The Lincolnshire Economy
The County Council elections in Lincolnshire are taking place not only against the backdrop of a pandemic but also after a decade of Tory austerity measures. Those cuts in public spending have particularly hit our local economy as well as the funding of the NHS and Local Government services. Cut’s in public spending have weakened the foundations of our society. It has stripped communities of jobs and essential services and led to 1 in 5 children in Lincolnshire now living in poverty. Meanwhile the current Tory County Council sits on millions of pounds of unallocated funding.
The State of the Lincolnshire Economy
2020 figures for average wages in Lincolnshire show a variation between £26,100 a year in the Boston area and at £26,100 a year and £33,600 a year in South Kesteven – Grantham, Stamford and Bourne whilst the figure for Lincoln was £30,600. Nationally the average wage was £38,600. In short, Lincolnshire is a low wage economy with relatively few high skilled, high waged jobs and something needs doing about that.
Labour’s Response: The Economy and the Environment
Upskilling will be a critical part of a post-covid recovery and everyone in Lincolnshire should be able to participate. That is not the case at the moment. Labour, by its very name, is best placed to create jobs that stimulate economic recovery.
To do this we will work more effectively with local, national and international business, the Greater Lincolnshire Local Enterprise Partnership, our Universities, Colleges and Schools as well as Trade Unions to stimulate more job opportunities for our residents. We recognise that our coastal towns – Boston, Skegness and Mablethorpe – particularly need more help and we will press government to do more to support these local economies.
Labour County Councillor’s will also put green initiatives at the heart of our economic recovery. In doing so we will seek to involve all parts of the Lincolnshire community and at the same time focus on delivering good quality, skilled jobs that pay a living wage. Our ambition is for Lincolnshire County Council to become Carbon Neutral by 2030, a policy objective which we have already put before Council. Sadly, the Conservatives preferred to vote against 2030 and preferred the later date of 2050 which is where it stands at the moment. We all want to see that decision reversed.
The County Council election on May 6th represents a choice between continued, deliberate Tory led decline or a revitalised local Labour economy that enables better opportunities for all.
Every year whilst in opposition Labour County Councillors have put forward an alternative budget that would have promoted more and better paid jobs and alleviated hardship for thousands of Lincolnshire residents, yet the Tories continually reject our proposals outright.
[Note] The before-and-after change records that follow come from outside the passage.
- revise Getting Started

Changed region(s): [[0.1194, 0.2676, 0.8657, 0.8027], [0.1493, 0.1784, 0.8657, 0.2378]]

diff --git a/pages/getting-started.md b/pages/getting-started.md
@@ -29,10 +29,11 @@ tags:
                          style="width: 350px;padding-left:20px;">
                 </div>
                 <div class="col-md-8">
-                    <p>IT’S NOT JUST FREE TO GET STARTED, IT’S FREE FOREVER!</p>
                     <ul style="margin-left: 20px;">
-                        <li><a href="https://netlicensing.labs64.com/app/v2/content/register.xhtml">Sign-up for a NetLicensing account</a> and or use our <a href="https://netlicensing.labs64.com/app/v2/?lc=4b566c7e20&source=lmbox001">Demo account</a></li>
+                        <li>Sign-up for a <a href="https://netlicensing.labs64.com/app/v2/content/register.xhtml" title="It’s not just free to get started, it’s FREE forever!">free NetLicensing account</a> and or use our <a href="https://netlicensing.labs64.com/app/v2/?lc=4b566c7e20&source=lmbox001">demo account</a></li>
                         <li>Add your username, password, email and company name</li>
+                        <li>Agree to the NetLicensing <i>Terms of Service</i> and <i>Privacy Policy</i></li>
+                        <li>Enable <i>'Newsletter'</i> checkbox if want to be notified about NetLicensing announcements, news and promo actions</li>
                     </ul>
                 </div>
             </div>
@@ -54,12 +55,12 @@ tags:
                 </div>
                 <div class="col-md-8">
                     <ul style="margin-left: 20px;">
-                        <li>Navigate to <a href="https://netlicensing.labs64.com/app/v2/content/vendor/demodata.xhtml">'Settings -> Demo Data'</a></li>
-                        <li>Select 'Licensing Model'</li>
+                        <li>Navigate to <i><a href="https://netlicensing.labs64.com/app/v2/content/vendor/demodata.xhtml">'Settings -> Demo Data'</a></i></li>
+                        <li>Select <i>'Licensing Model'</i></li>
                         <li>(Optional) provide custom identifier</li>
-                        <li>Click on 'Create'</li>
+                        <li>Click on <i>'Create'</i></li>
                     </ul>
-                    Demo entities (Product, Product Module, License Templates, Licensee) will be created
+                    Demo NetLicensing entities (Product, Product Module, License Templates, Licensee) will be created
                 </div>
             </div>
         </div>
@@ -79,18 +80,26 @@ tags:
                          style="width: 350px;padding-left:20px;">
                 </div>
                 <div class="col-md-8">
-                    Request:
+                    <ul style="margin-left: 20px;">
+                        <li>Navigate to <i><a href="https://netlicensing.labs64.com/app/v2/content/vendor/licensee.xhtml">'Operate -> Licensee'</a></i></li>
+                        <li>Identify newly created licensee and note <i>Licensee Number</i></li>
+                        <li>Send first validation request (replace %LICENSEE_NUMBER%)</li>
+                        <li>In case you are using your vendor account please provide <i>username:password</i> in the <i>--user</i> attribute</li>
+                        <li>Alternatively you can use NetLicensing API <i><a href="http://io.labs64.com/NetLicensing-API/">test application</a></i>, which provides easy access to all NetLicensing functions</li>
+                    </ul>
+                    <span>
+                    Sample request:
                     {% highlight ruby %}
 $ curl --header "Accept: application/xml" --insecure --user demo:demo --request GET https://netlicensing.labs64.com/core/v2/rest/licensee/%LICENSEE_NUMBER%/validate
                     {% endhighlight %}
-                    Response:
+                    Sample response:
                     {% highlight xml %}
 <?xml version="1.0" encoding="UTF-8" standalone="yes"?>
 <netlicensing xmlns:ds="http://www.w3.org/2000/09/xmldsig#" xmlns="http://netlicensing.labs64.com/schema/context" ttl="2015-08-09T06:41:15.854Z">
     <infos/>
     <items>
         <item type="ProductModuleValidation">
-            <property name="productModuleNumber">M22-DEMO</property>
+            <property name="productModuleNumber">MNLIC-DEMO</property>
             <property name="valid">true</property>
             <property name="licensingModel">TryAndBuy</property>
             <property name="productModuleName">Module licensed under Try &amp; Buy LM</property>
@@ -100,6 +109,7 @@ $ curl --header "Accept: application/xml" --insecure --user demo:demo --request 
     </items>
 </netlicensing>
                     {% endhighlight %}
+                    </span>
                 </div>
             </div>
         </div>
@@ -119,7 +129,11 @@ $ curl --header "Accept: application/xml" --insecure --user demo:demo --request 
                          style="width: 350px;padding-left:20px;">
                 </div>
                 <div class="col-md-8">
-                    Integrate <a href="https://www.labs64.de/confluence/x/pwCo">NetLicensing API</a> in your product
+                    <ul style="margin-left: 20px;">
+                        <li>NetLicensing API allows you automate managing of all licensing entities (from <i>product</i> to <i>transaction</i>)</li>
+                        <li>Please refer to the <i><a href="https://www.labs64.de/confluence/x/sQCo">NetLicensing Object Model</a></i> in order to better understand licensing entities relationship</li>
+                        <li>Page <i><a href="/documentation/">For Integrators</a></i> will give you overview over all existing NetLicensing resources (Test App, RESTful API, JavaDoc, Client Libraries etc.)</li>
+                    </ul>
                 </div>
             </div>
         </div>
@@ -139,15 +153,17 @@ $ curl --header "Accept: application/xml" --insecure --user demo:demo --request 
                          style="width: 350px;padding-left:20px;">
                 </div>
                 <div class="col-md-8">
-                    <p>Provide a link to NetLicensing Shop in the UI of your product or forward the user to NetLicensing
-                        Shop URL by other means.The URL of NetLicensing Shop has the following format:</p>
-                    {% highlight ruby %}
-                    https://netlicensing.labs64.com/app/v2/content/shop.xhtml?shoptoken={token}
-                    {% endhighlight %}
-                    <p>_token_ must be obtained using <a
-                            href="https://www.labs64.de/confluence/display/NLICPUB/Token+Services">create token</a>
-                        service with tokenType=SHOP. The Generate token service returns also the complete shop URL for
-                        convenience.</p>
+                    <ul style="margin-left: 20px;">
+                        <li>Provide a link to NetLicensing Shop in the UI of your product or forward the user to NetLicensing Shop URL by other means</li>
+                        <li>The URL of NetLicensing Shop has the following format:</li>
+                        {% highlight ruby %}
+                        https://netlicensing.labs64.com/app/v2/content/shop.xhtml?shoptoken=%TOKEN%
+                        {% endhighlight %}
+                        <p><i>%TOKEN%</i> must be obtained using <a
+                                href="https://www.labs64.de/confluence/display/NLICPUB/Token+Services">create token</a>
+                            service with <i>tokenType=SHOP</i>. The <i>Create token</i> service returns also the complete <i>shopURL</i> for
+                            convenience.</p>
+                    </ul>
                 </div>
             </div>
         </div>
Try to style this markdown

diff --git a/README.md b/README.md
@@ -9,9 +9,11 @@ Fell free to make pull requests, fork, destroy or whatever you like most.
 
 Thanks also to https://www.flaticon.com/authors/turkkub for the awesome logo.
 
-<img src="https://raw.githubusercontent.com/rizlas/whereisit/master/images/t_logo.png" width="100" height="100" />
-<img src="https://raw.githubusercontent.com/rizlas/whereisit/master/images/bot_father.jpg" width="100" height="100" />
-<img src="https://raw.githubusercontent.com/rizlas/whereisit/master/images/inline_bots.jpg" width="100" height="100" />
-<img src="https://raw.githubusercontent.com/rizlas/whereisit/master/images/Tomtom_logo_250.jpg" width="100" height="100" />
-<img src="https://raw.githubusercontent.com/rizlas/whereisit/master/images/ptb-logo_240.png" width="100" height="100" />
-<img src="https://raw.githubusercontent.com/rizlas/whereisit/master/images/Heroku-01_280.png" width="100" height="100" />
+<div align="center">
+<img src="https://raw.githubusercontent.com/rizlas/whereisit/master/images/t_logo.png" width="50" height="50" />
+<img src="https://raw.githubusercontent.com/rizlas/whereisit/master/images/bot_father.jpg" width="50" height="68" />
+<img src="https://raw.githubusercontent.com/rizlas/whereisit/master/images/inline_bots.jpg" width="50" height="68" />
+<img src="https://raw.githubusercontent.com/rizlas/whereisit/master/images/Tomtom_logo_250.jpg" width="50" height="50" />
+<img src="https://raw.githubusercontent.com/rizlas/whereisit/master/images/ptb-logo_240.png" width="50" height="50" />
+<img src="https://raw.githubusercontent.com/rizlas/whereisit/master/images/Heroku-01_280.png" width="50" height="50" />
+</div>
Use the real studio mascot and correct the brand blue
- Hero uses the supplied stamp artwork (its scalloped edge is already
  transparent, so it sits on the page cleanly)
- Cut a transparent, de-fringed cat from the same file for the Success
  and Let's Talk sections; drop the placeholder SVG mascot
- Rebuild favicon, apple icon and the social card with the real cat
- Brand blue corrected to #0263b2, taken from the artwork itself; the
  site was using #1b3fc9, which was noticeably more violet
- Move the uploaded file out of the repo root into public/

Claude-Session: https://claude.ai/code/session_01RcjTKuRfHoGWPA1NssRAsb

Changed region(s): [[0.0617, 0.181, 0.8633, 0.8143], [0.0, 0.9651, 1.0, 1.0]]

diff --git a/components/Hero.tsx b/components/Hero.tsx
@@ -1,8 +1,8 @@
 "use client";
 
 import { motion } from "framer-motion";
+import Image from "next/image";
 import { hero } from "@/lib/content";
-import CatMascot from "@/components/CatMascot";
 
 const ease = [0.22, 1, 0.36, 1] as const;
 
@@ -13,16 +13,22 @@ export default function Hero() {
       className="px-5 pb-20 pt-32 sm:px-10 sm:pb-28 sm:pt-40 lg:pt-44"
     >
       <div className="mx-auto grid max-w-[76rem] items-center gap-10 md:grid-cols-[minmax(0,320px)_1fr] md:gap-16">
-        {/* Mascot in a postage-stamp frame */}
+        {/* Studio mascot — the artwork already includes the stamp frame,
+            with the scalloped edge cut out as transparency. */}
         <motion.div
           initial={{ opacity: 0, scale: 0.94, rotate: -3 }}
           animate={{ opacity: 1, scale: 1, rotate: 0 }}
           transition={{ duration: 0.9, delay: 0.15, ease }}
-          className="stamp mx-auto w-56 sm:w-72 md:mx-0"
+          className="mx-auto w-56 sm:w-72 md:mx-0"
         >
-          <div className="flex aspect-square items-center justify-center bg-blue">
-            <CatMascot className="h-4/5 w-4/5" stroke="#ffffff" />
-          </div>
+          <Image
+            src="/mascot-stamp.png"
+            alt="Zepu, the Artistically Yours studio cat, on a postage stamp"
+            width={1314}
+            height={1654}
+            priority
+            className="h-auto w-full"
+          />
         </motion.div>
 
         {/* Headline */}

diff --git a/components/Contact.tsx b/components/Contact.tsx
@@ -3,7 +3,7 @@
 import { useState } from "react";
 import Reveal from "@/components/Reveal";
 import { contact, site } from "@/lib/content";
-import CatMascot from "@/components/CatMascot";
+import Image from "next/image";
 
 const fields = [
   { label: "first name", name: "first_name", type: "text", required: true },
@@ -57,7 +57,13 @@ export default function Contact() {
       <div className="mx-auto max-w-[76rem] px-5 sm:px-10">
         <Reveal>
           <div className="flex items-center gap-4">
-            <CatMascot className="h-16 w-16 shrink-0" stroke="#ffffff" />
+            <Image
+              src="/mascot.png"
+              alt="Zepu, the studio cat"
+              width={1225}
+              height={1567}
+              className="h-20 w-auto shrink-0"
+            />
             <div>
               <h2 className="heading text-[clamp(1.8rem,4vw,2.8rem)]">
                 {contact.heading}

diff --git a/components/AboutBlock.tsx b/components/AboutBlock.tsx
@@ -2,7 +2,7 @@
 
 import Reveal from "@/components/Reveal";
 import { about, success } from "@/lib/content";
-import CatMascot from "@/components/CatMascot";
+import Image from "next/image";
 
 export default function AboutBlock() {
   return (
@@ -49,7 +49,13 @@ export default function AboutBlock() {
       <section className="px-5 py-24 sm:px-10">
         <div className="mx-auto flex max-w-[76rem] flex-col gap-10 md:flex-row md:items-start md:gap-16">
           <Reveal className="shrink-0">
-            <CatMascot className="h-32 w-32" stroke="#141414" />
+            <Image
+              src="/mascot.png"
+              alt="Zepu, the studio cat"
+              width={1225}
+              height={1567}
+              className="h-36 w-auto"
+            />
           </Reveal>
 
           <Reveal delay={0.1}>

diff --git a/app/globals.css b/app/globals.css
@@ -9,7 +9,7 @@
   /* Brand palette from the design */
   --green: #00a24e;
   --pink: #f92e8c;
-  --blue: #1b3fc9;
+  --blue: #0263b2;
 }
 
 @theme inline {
Voting Labour on May 6th will bring practical, common-sense thinking to how the Lincolnshire economy is run and our environment protected
Portfolio Holder for Customer Experience and Review
City of Lincoln Council